An anti-terrorism court in Pakistan sentenced 10 men to life in prison on Thursday for the 2012 attack on teenage education activist Malala Yousafzai, the BBC reported.
Yousafzai was just 15 years old when she was shot in the head while riding her school bus in Pakistan's northwestern Swat valley because she angered the Taliban by publicly campaigning for girls' education. The attack, which drew international attention, also wounded two of her school friends.
Authorities said the defendants were all members of the Pakistani Taliban, ITV News reported.
Ataullah Khan, the militant police described as the chief suspect in the shooting, was not among the 10 men convicted on Thursday.
After the attack, Yousafzai was airlifted to the United Kingdom for treatment. Now 17, she is the co-founder of the Malala Fund, an organization that aims to "empower girls through education," and the author of the bestselling memoir, "I Am Malala." Yousafzai has also traveled all over the the world to make speeches and media appearances that promote human rights and encourage universal access to education.
In 2014, she was awarded the Nobel Peace Prize for her efforts.
"Despite her youth, Malala Yousafzay has already fought for several years for the right of girls to education, and has shown by example that children and young people, too, can contribute to improving their own situations. This she has done under the most dangerous circumstances," the Norwegian Nobel Committee said on its website. "Through her heroic struggle she has become a leading spokesperson for girls' rights to education."

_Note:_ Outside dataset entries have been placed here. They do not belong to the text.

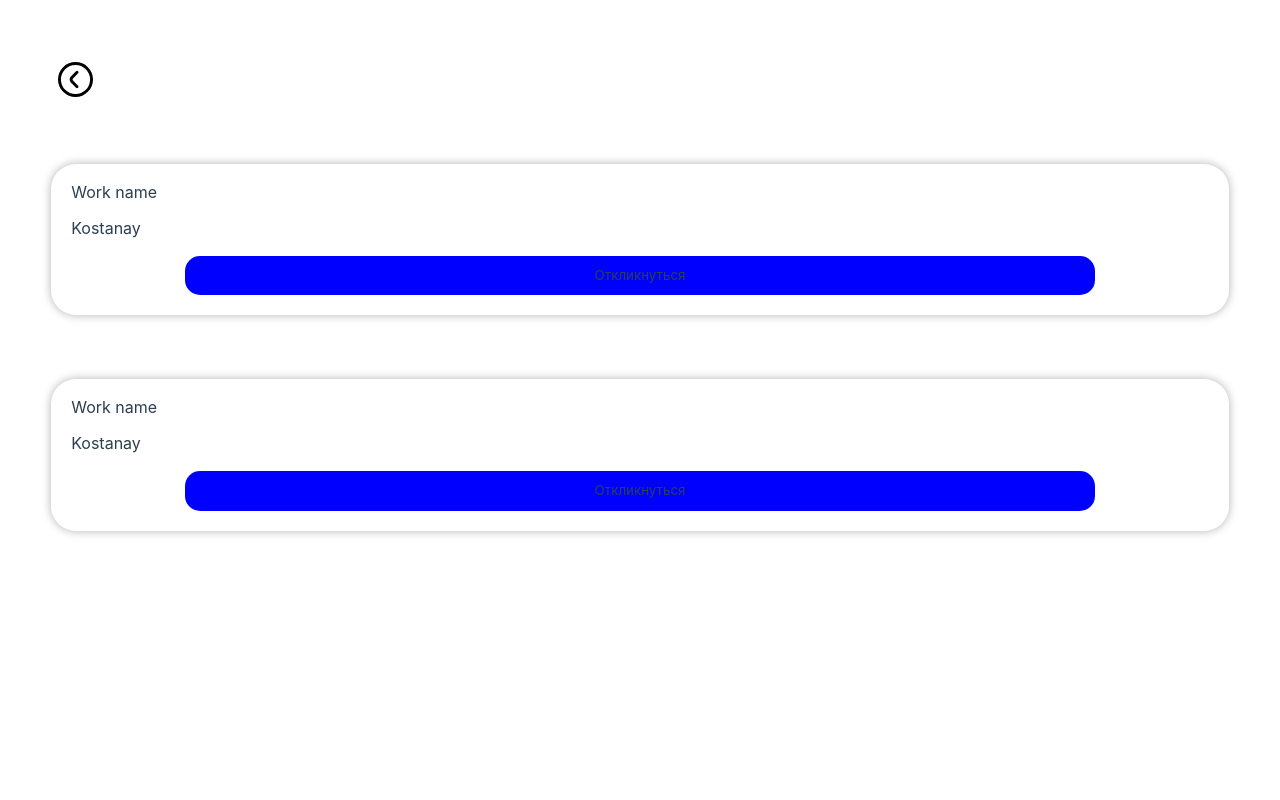
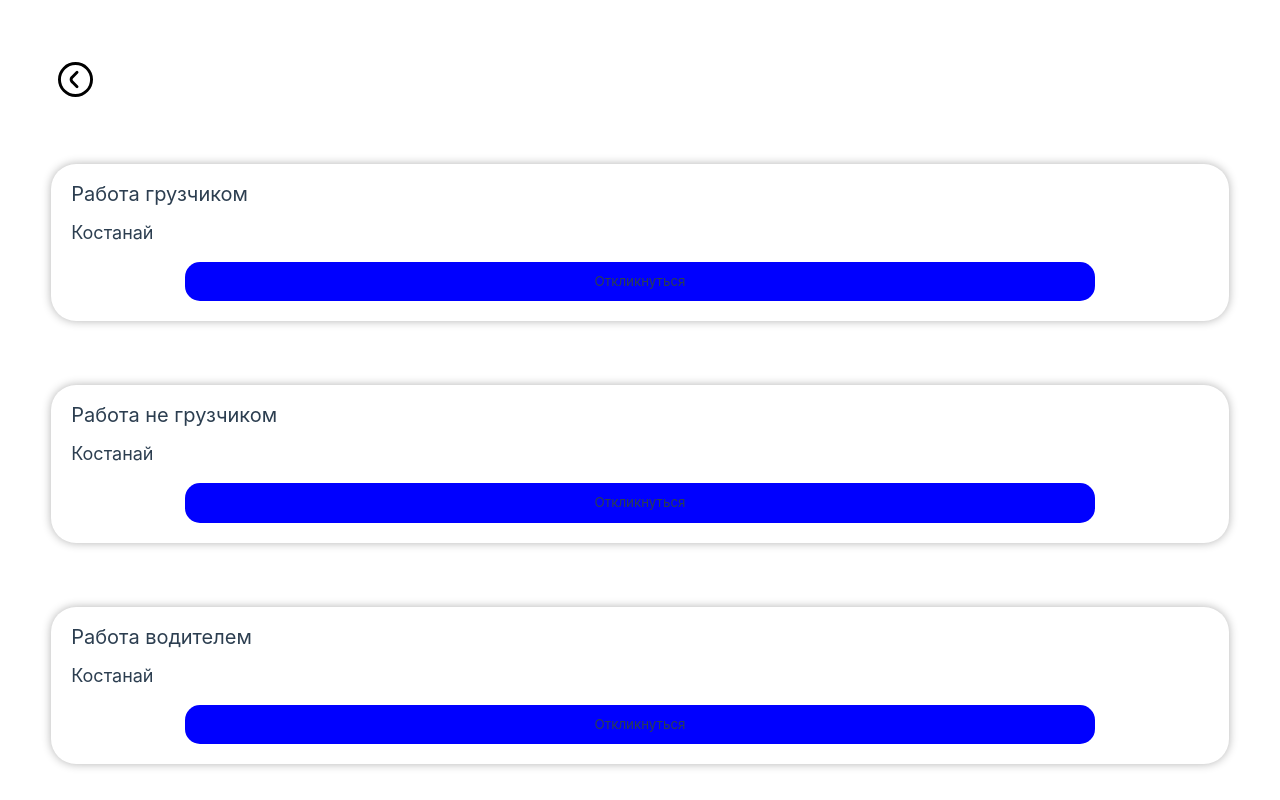
Before and after one commit to Kuanysh-kst/WebAppTelegram, a Vue app: page /search in a window 1280 px wide. Shown: the top 800 px of the page. Built offline with nearby package versions, Linux system fonts and the light colour scheme; no server answers.

Commit message:
added v-for
Signed-off-by: Kuanysh <90975457+Kuanysh-kst@users.noreply.github.com>

```diff
--- a/src/components/VacancyCard.vue
+++ b/src/components/VacancyCard.vue
@@ -1,16 +1,27 @@
 <template>
     <div>
         <div class="vacancy-card">
-            <div class="job">
-                Work name
+            <div class="job card-text">
+                {{vacancy.jobCardText}}
             </div>
-            <div class="city">
-                Kostanay
+            <div class="city card-text">
+                {{vacancy.cityCardText}}
             </div>
             <div class="check-button">Откликнуться</div>
         </div>
     </div>
 </template>
+
+<script>
+export default {
+    props: {
+        vacancy: {
+            type: Object,
+            required: true
+        }
+    }
+}
+</script>
 
 <style>
 .vacancy-card {
@@ -22,17 +33,22 @@
     box-shadow: 0 0 10px rgba(0, 0, 0, 0.3);
     padding: 20px;
 }
-.job {
+
+.card-text {
     width: 100%;
     text-align: left;
     margin-bottom: 20px;
+    color: var(--tg-theme-text-color);
 }
+
+.job {
+    font-size: 20px;
+}
+
 .city {
-    margin-bottom: 20px;
-    text-align: left;
-    color:var(--tg-theme-text-color);
-    width: 100%;
+    font-size: 18px;
 }
+
 .check-button {
     margin: 0 auto;
     padding: 13px 0;
@@ -41,8 +57,5 @@
     /* background-color: var(--tg-theme-button-color); */
     font-size: 10pt;
     border-radius: 15px;
-    color: var(--tg-theme-button-text-color);
-}
-
-
-</style>
+    /* color: var(--tg-theme-button-text-color); */
+}</style>
--- a/src/views/SearchPage.vue
+++ b/src/views/SearchPage.vue
@@ -1,8 +1,11 @@
 <template>
     <div>
         <BackLine></BackLine>
-        <VacancyCard></VacancyCard>
-        <VacancyCard></VacancyCard>
+        <VacancyCard
+        v-for="vacancy of vacancyies"
+        :key="vacancy.id"
+        v-bind:vacancy="vacancy"
+        ></VacancyCard>
     </div>
 </template>
 
@@ -11,6 +14,16 @@ import BackLine from '@/components/BackLine.vue';
 import VacancyCard from '@/components/VacancyCard.vue';
 
 export default {
+    data() {
+        return {
+            vacancyies: [
+                {id: 1 , jobCardText: "Работа грузчиком", cityCardText: "Костанай"},
+                {id: 2 , jobCardText: "Работа не грузчиком", cityCardText: "Костанай"},
+                {id: 3 , jobCardText: "Работа водителем", cityCardText: "Костанай"},
+                {id: 4 , jobCardText: "Работа грузчиком и водителем снегоуборочной машины", cityCardText: "Костанай"},
+            ]
+        }
+    },
     components: {
         BackLine,
         VacancyCard
```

Yousafzai is still unable to return to Pakistan, Reuters reported, because of Taliban death threats against her and her family. She now lives in the United Kingdom.